Rose said few general managers could hold a team meeting and be as effective as Owens was.


"He brought most of these players into the game," said Pete. "He is a former player and a former manager. They respect him. He's not a guy out of Yale or Harvard who has not been there (in uniform). He's more like a player. He's more like a father to this team than a general manager.


"He takes a beating and a victory more serious than some of them. He hates to see us play poorly, I mean non-aggressive, lackadaisical baseball. He talks ballplayers' language. We just haven't been playing very well the last couple of days and he wasn't about to let us stay in the same pattern."

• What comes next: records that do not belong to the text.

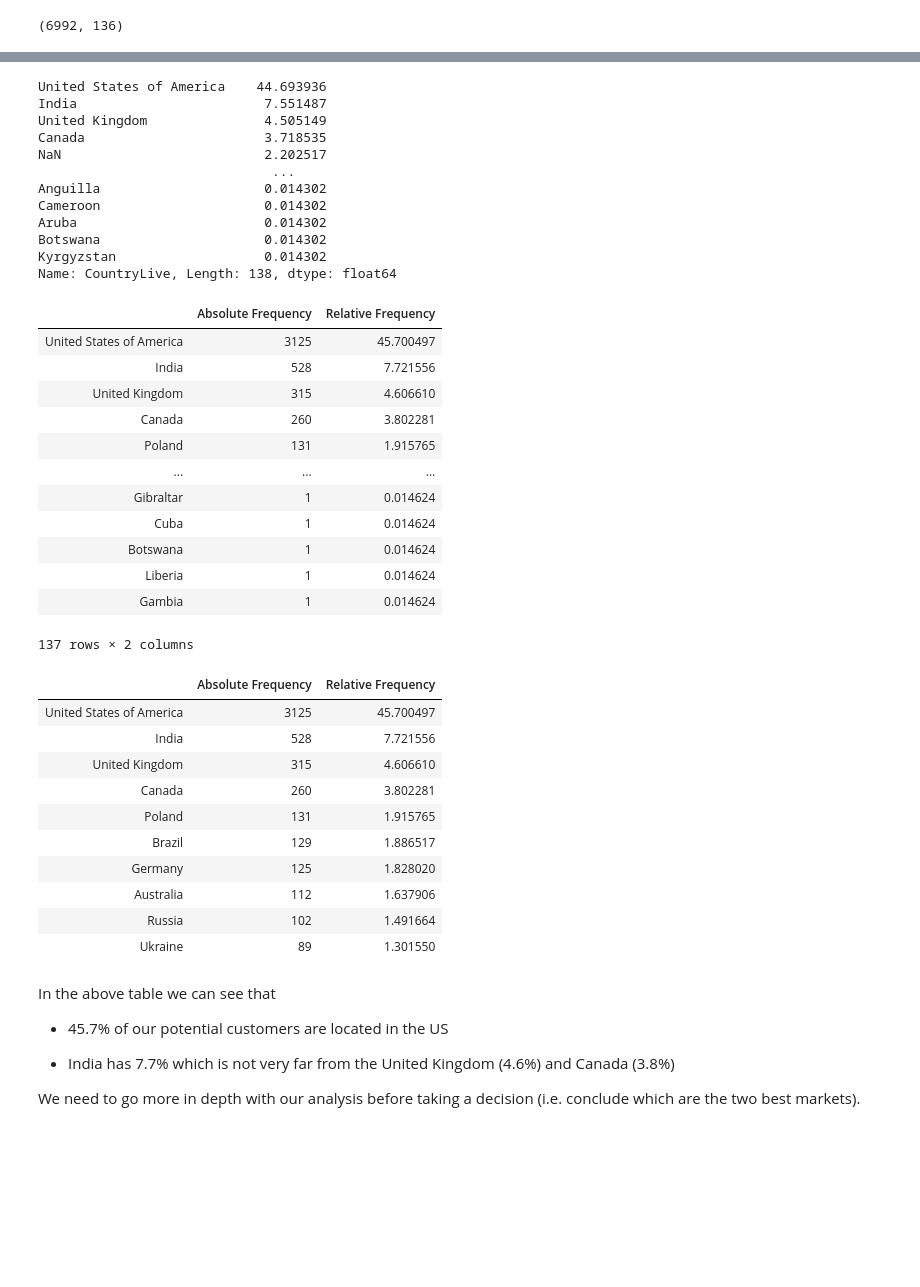
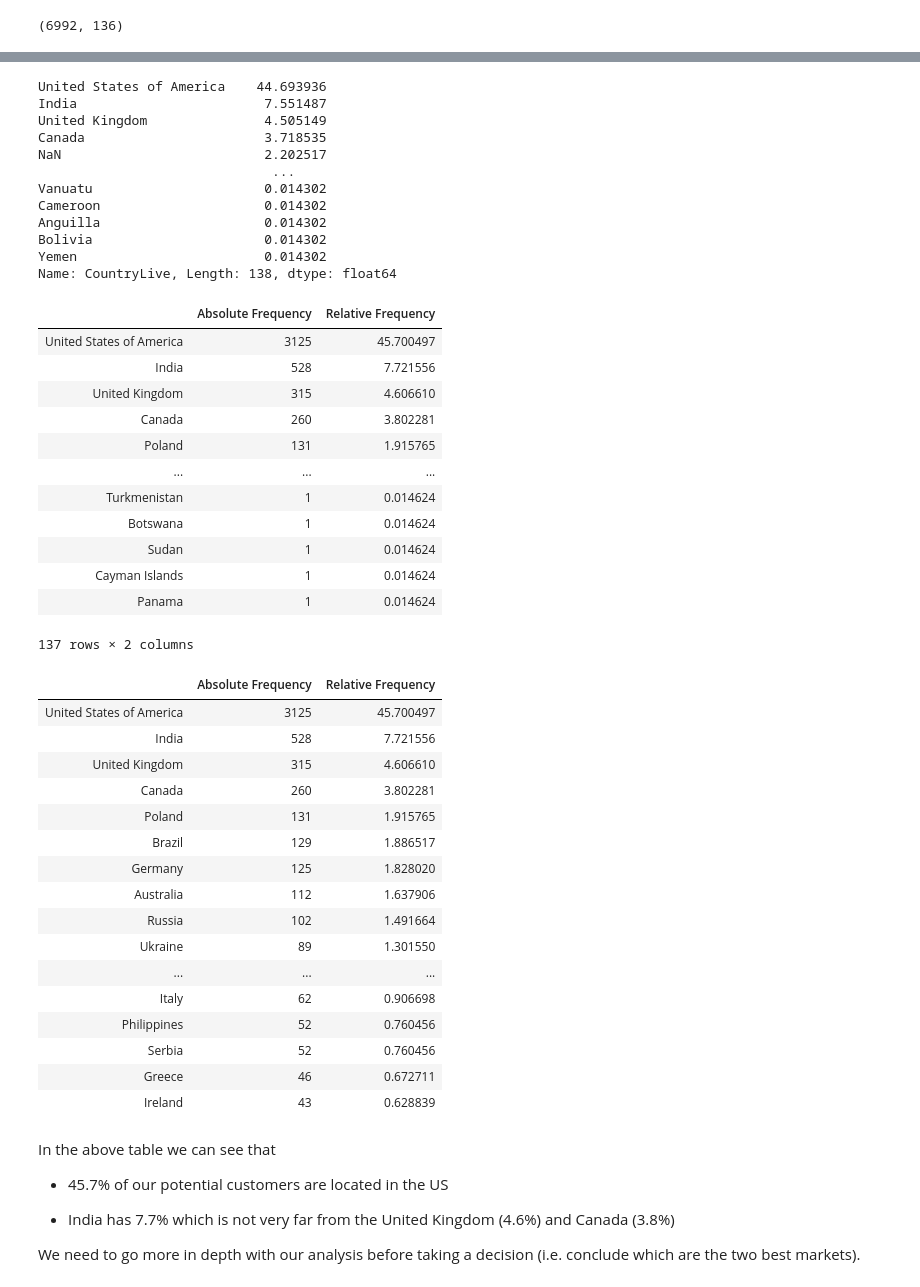
Before and after one commit to bern-lm/dataquest-projects, a Jupyter notebook: Project - Finding the Best Markets to Advertise In.ipynb, the cells around one changed output, grey strips where cells are left out. Cells and saved outputs as stored; diff of their text form; code cells hidden in the pictures; blank space fills up the shorter version.

```diff
--- a/Project - Finding the Best Markets to Advertise In.ipynb
+++ b/Project - Finding the Best Markets to Advertise In.ipynb
@@ -13,7 +13,9 @@ The survey data is publicly available in this [GitHub repository](https://github
 # %%
 import pandas as pd
 
-survey = pd.read_csv("2017-fCC-New-Coders-Survey-Data.csv")
+file_location = "https://raw.githubusercontent.com/freeCodeCamp/2017-new-coder-survey/master/clean-data/2017-fCC-New-Coders-Survey-Data.csv"
+
+survey = pd.read_csv(file_location, low_memory=False)
 
 survey.info()
 # %% [output]
@@ -22,9 +24,3 @@ RangeIndex: 18175 entries, 0 to 18174
 Columns: 136 entries, Age to YouTubeTheNewBoston
 dtypes: float64(105), object(31)
 memory usage: 18.9+ MB
-# %%
-import pandas as pd
-
-survey = pd.read_csv("2017-fCC-New-Coders-Survey-Data.csv", low_memory=False)
-
-survey.info()
@@ -747,11 +596,11 @@ United Kingdom               4.505149
 Canada                       3.718535
 NaN                          2.202517
                               ...
+Vanuatu                      0.014302
+Cameroon                     0.014302
 Anguilla                     0.014302
-Cameroon                     0.014302
-Aruba                        0.014302
-Botswana                     0.014302
-Kyrgyzstan                   0.014302
+Bolivia                      0.014302
+Yemen                        0.014302
 Name: CountryLive, Length: 138, dtype: float64
 # %%
 # Let's create a frequency distribution table with the absolute and relative frequencies
@@ -773,26 +622,32 @@ df
 | Canada | 260 | 3.802281 |
 | Poland | 131 | 1.915765 |
 | ... | ... | ... |
-| Gibraltar | 1 | 0.014624 |
-| Cuba | 1 | 0.014624 |
+| Turkmenistan | 1 | 0.014624 |
 | Botswana | 1 | 0.014624 |
-| Liberia | 1 | 0.014624 |
-| Gambia | 1 | 0.014624 |
+| Sudan | 1 | 0.014624 |
+| Cayman Islands | 1 | 0.014624 |
+| Panama | 1 | 0.014624 |
 137 rows × 2 columns
 # %%
-df.head(10)
+df.head(20)
 # %% [output]
 |  | Absolute Frequency | Relative Frequency |
 | United States of America | 3125 | 45.700497 |
 | India | 528 | 7.721556 |
 | United Kingdom | 315 | 4.606610 |
 | Canada | 260 | 3.802281 |
 | Poland | 131 | 1.915765 |
 | Brazil | 129 | 1.886517 |
 | Germany | 125 | 1.828020 |
 | Australia | 112 | 1.637906 |
 | Russia | 102 | 1.491664 |
 | Ukraine | 89 | 1.301550 |
+| ... | ... | ... |
+| Italy | 62 | 0.906698 |
+| Philippines | 52 | 0.760456 |
+| Serbia | 52 | 0.760456 |
+| Greece | 46 | 0.672711 |
+| Ireland | 43 | 0.628839 |
 # %% [markdown]
 In the above table we can see that
 
```
Also changed, not shown: parts of 77 cells of this notebook.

The Phils, who collected 13 hits, snapped a 4-4 tie in the eighth, scoring two runs at the expense of loser Greg Minton.


With one down, Bowa beat out a single behind second base. He advanced to second on a wild pitch and scored on Bob Boone's single to center. Boone, who had taken second on the throw, tried to score from second on Carlton's single to deep shortstop, a bouncer Johnnie LeMaster momentarily bobbled. Boone, however, was cut down at the plate, but Greg Gross hit a shot off second baseman Rennie Stennett's glove that allowed Carlton, who had moved to second on a wild pitch, to score the second run of the inning.


The Giants' biggest inning came in the seventh when they wiped out a 4-2 Philadelphia lead. Pinch-hitter Joe Strain singled, went to second when Bill North walked, and both runners moved up on Joe Pettinl's two-strike sacrifice. Strain scored on Jim Wohlford's sacrifice fly and North came home on Mike Ivie's single.


After that, Carlton, who recorded his 21st victory, allowed the Giants just one hit.


"Steve has pitched better," said Green, "but he turned in a good, professional effort. He was having trouble with some of his pitches, but came up with a big one when he needed it."